Meeting their constitutional duties to provide for the common defense, the U.S. Congress and the Administration established the Cybersecurity and Infrastructure Security Agency (CISA) to lead the national effort to protect our critical infrastructure. This document is the keystone of this new agency.
Evacuation and shelter-in-place protective actions are prompted by a variety of threats and hazards. Incident-specific circumstances drive the relevant protective actions based on a community’s demographics, infrastructure, resources, authorities, and decision-making process. Determining that an evacuation needs to take place is not an all-or-nothing approach. Lessons learned from disasters, such as hurricanes Katrina, Harvey, Irma, and Maria, highlight the value of enacting a zone-phased approach to evacuation and shelter-in-place, enabling jurisdictions to move as few people as necessary. Sheltering-in-place populations that are not directly in harm’s way, rather than having them evacuate, helps jurisdictions reduce costs, resource requirements, and the negative impacts of evacuations, while promoting improved response and quicker re-entry and recovery.
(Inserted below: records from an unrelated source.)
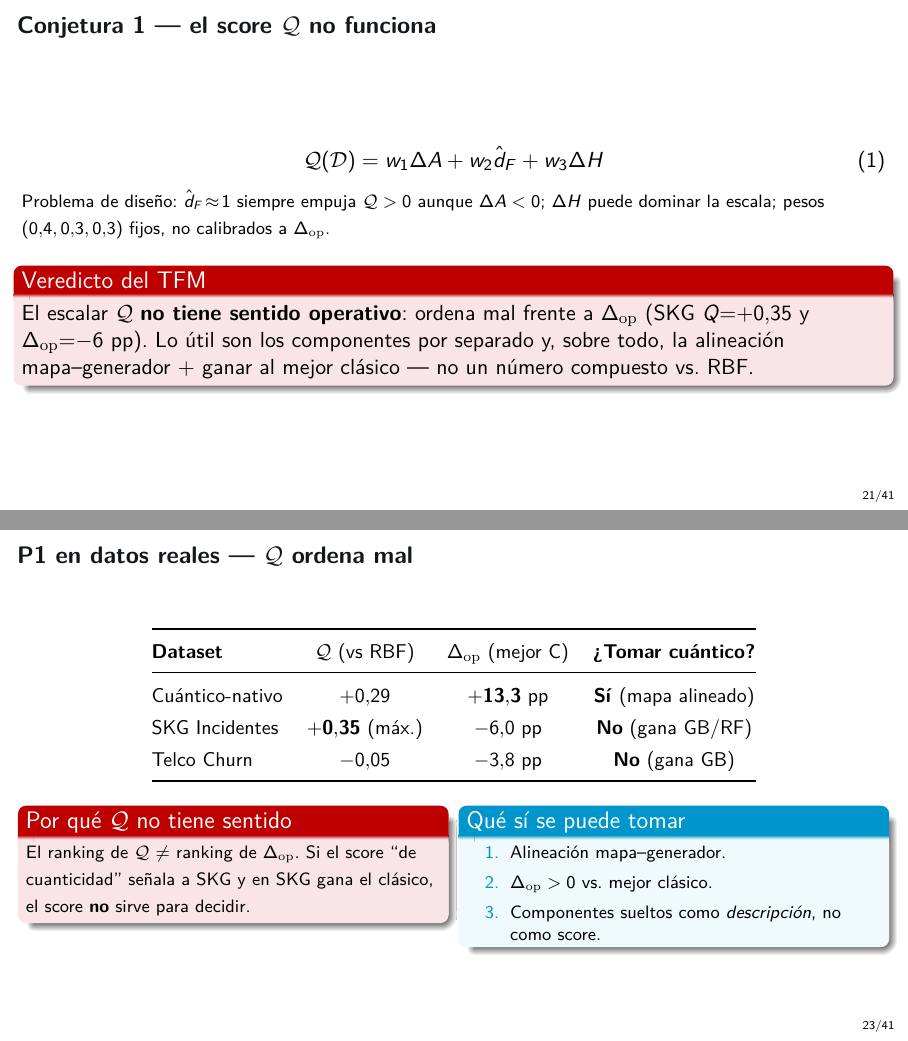
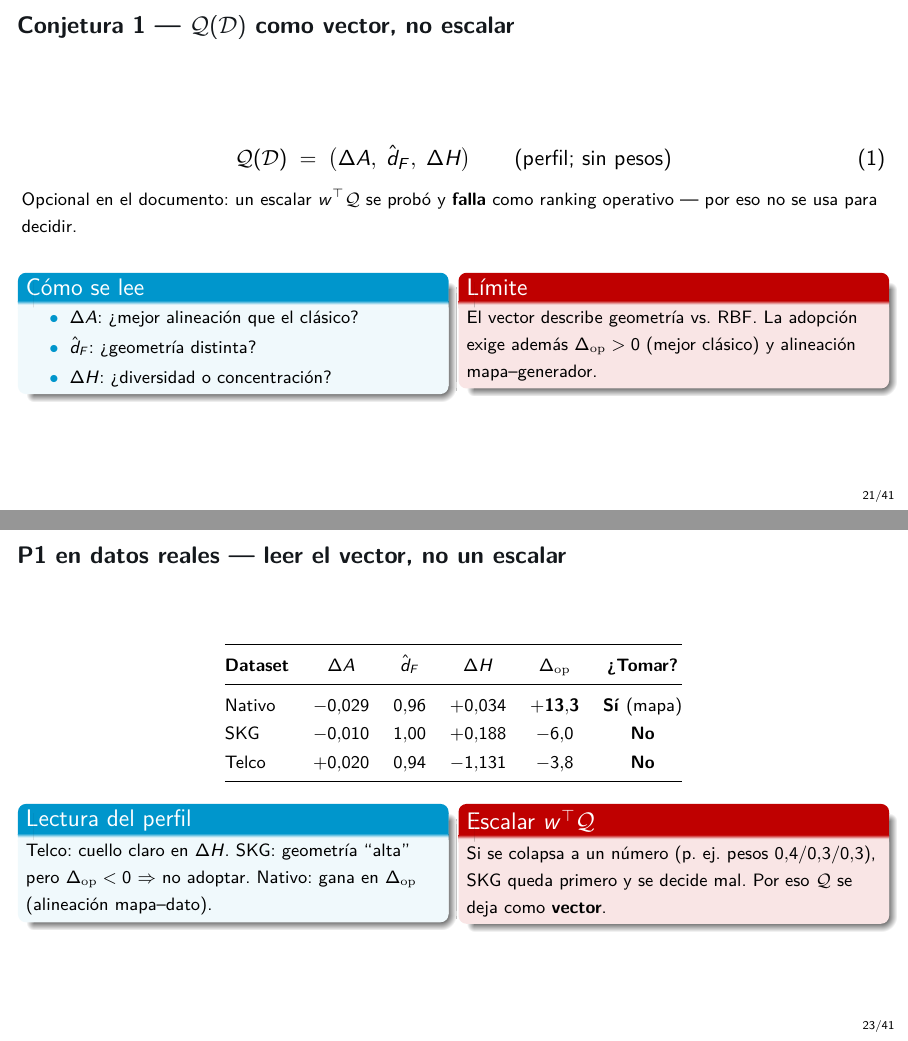
Before and after one commit to juandapradam12/OldUNIR-MasterQC-QuantumAdvantageInDataScienceOld, LaTeX slides (Documento/Defensa/defensa.tex): pages 21 and 23 of 41, joined at a grey line. Compiled offline with pdfLaTeX.

Commit message:
Reformular Q(D) como vector/perfil de métricas, no escalar de adopción.
El colapso w^T Q queda como experimento negativo; la lectura útil es
(ΔA, d̂_F, ΔH) componente a componente, más Δ_op para decidir.

Co-authored-by: Juan David Prada Malagon  <pradamalagonjd@gmail.com>

```diff
--- a/Documento/Defensa/defensa.tex
+++ b/Documento/Defensa/defensa.tex
@@ -535,22 +534,43 @@ Lenguaje geométrico vs.\ RBF ---
 \end{columns}
 \end{frame}
 
-\begin{frame}{Conjetura 1 --- el score $\mathcal{Q}$ \textbf{no} funciona}
+\begin{frame}{Conjetura 1 --- $\mathcal{Q}(\mathcal{D})$ como \textbf{vector}, no escalar}
 \begin{equation}
-  \mathcal{Q}(\mathcal{D})=w_1\Delta A + w_2\hat{d}_F + w_3\Delta H
+  \mathcal{Q}(\mathcal{D})
+  \;=\;
+  \bigl(\Delta A,\; \hat{d}_F,\; \Delta H\bigr)
+  \qquad\text{(perfil; sin pesos)}
   \label{eq:Q}
 \end{equation}
 {\footnotesize
-Problema de diseño: $\hat{d}_F\!\approx\!1$ siempre empuja $\mathcal{Q}>0$ aunque $\Delta A<0$;
-$\Delta H$ puede dominar la escala; pesos $(0.4,0.3,0.3)$ fijos, no calibrados a $\Delta_{\mathrm{op}}$.}
+Opcional en el documento: un escalar $w^\top\mathcal{Q}$ se probó y \textbf{falla} como ranking
+operativo --- por eso no se usa para decidir.}
 
-\vspace{0.5em}
-\begin{alertblock}{Veredicto del TFM}
-El escalar $\mathcal{Q}$ \textbf{no tiene sentido operativo}: ordena mal frente a
-$\Delta_{\mathrm{op}}$ (SKG $Q{=}{+}0.35$ y $\Delta_{\mathrm{op}}{=}{-}6$~pp).
-Lo útil son los componentes por separado y, sobre todo, la alineación mapa--generador
-+ ganar al mejor clásico --- no un número compuesto vs.\ RBF.
+\vspace{0.4em}
+\begin{columns}[T]
+\begin{column}{0.48\textwidth}
+\begin{block}{Cómo se lee}
+{\footnotesize
+\begin{itemize}
+  \item $\Delta A$: \textquestiondown{}mejor alineación
+        que el clásico?
+  \item $\hat{d}_F$: \textquestiondown{}geometría distinta?
+  \item $\Delta H$: \textquestiondown{}diversidad o
+        concentración?
+\end{itemize}}
+\end{block}
+\end{column}
+\begin{column}{0.48\textwidth}
+\begin{alertblock}{Límite}
+{\footnotesize
+El vector describe geometría vs.\ RBF.
+La adopción exige además
+$\Delta_{\mathrm{op}}>0$
+(mejor clásico) y alineación
+mapa--generador.}
 \end{alertblock}
+\end{column}
+\end{columns}
 \end{frame}
 
 \begin{frame}{Validación P1 --- barrido sintético ($\alpha$)}
@@ -585,42 +605,41 @@ como trabajo futuro.}
 \end{columns}
 \end{frame}
 
-\begin{frame}{P1 en datos reales --- $\mathcal{Q}$ ordena mal}
+\begin{frame}{P1 en datos reales --- leer el \textbf{vector}, no un escalar}
 \centering
-{\small
-\renewcommand{\arraystretch}{1.35}
-\begin{tabular}{@{}lccc@{}}
+{\footnotesize
+\renewcommand{\arraystretch}{1.3}
+\begin{tabular}{@{}lccccc@{}}
 \toprule
-\textbf{Dataset} & $\mathcal{Q}$ (vs RBF) & $\Delta_{\mathrm{op}}$ (mejor C) & \textbf{\textquestiondown{}Tomar cuántico?} \\
+\textbf{Dataset} & $\Delta A$ & $\hat{d}_F$ & $\Delta H$ & $\Delta_{\mathrm{op}}$ & \textbf{\textquestiondown{}Tomar?} \\
 \midrule
-Cuántico-nativo & $+0.29$ & $\mathbf{+13.3}$~pp & \textbf{Sí} (mapa alineado) \\
-SKG Incidentes & $\mathbf{+0.35}$ (máx.) & $-6.0$~pp & \textbf{No} (gana GB/RF) \\
-Telco Churn & $-0.05$ & $-3.8$~pp & \textbf{No} (gana GB) \\
+Nativo & $-0.029$ & $0.96$ & $+0.034$ & $\mathbf{+13.3}$ & \textbf{Sí} (mapa) \\
+SKG & $-0.010$ & $1.00$ & $+0.188$ & $-6.0$ & \textbf{No} \\
+Telco & $+0.020$ & $0.94$ & $-1.131$ & $-3.8$ & \textbf{No} \\
 \bottomrule
 \end{tabular}}
 
-\vspace{0.8em}
+\vspace{0.7em}
 \begin{columns}[T]
 \begin{column}{0.48\textwidth}
-\begin{alertblock}{Por qué $\mathcal{Q}$ no tiene sentido}
+\begin{block}{Lectura del perfil}
 {\footnotesize
-El ranking de $\mathcal{Q}$ $\neq$ ranking de
-$\Delta_{\mathrm{op}}$. Si el score
-``de cuanticidad'' señala a SKG y en SKG
-gana el clásico, el score \textbf{no}
-sirve para decidir.}
-\end{alertblock}
+Telco: cuello claro en $\Delta H$.
+SKG: geometría ``alta'' pero
+$\Delta_{\mathrm{op}}<0$ $\Rightarrow$ no adoptar.
+Nativo: gana en $\Delta_{\mathrm{op}}$
+(alineación mapa--dato).}
+\end{block}
 \end{column}
 \begin{column}{0.48\textwidth}
-\begin{block}{Qué sí se puede tomar}
+\begin{alertblock}{Escalar $w^\top\mathcal{Q}$}
 {\footnotesize
-\begin{enumerate}
-  \item Alineación mapa--generador.
-  \item $\Delta_{\mathrm{op}}>0$ vs.\ mejor clásico.
-  \item Componentes sueltos como
-        \emph{descripción}, no como score.
-\end{enumerate}}
-\end{block}
+Si se colapsa a un número
+(p.~ej.\ pesos $0.4/0.3/0.3$),
+SKG queda primero y se decide mal.
+Por eso $\mathcal{Q}$ se deja como
+\textbf{vector}.}
+\end{alertblock}
 \end{column}
 \end{columns}
 \end{frame}
```
Also changed, not shown: Documento/Capitulos/conclusiones.tex (+4 -4 lines), Documento/Capitulos/investigacion_original.tex (+14 -11 lines), Documento/Capitulos/resumen.tex (+1 -1 lines), Documento/Defensa/defensa.pdf, Documento/Defensa/defensa.tex (23 more changed lines), 1 other file.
The 2019 National Threat and Hazard Identification and Risk Assessment (THIRA): Overview and Methodology provides an in-depth description of the Federal Emergency Management Agency’s (FEMA) approach to completing a national-level risk assessment. The intended audience is emergency management officials engaged in risk assessment at the community and federal levels, as well as other practitioners in the private sector or academia.
This bulletin focuses on mental health and substance use issues and conditions in children and youth after human-caused disasters, such as oil spills, radiation disasters, public health emergencies, incidents of mass violence, and terrorism.
This document contains planning considerations that emergency medical services (EMS) medical directors, EMS systems planners, and hospital emergency planners should review when developing mass casualty incident plans and training programs. The focus of this paper is specifically designed to educate emergency planners on the key distinctions of no-notice, dynamic incident scenes with exceedingly large numbers of patients.
In response to the acts of targeted violence occurring in the United States, the U.S. Secret Service National Threat Assessment Center (NTAC) has published this research report. The study was conducted for the specific purpose of identifying key information that will enhance efforts to prevent these types of attacks, building on the findings identified in its 2017 report.
This document and accompanying video provides actionable guidance, sample text for a radiological dispersal device (RDD) response protocol, and annexed tools that can be used for local planning of an effective response to an RDD to protect first responders and the general public, and establish interagency coordination and integration of state and federal assets.
The Department of Defense contributes to overall U.S. health security through programs specifically aimed at countering biological threats from all sources. Public health activities are coordinated with civilian counterparts at home and abroad and through research and development of medical countermeasures aimed at protecting U.S. forces against health risks throughout the world. This report covers current capabilities and recommendations for the future.
Mass casualty incident (MCI) response is a critical focus area for the Greater New York Hospital Association (GNYHA) and its member hospitals. Over the past several years, GNYHA has led collaborative planning efforts related to MCI response in coordination with government response agencies and the health care community, resulting in the development of new communication protocols and structures, and targeted training and programming.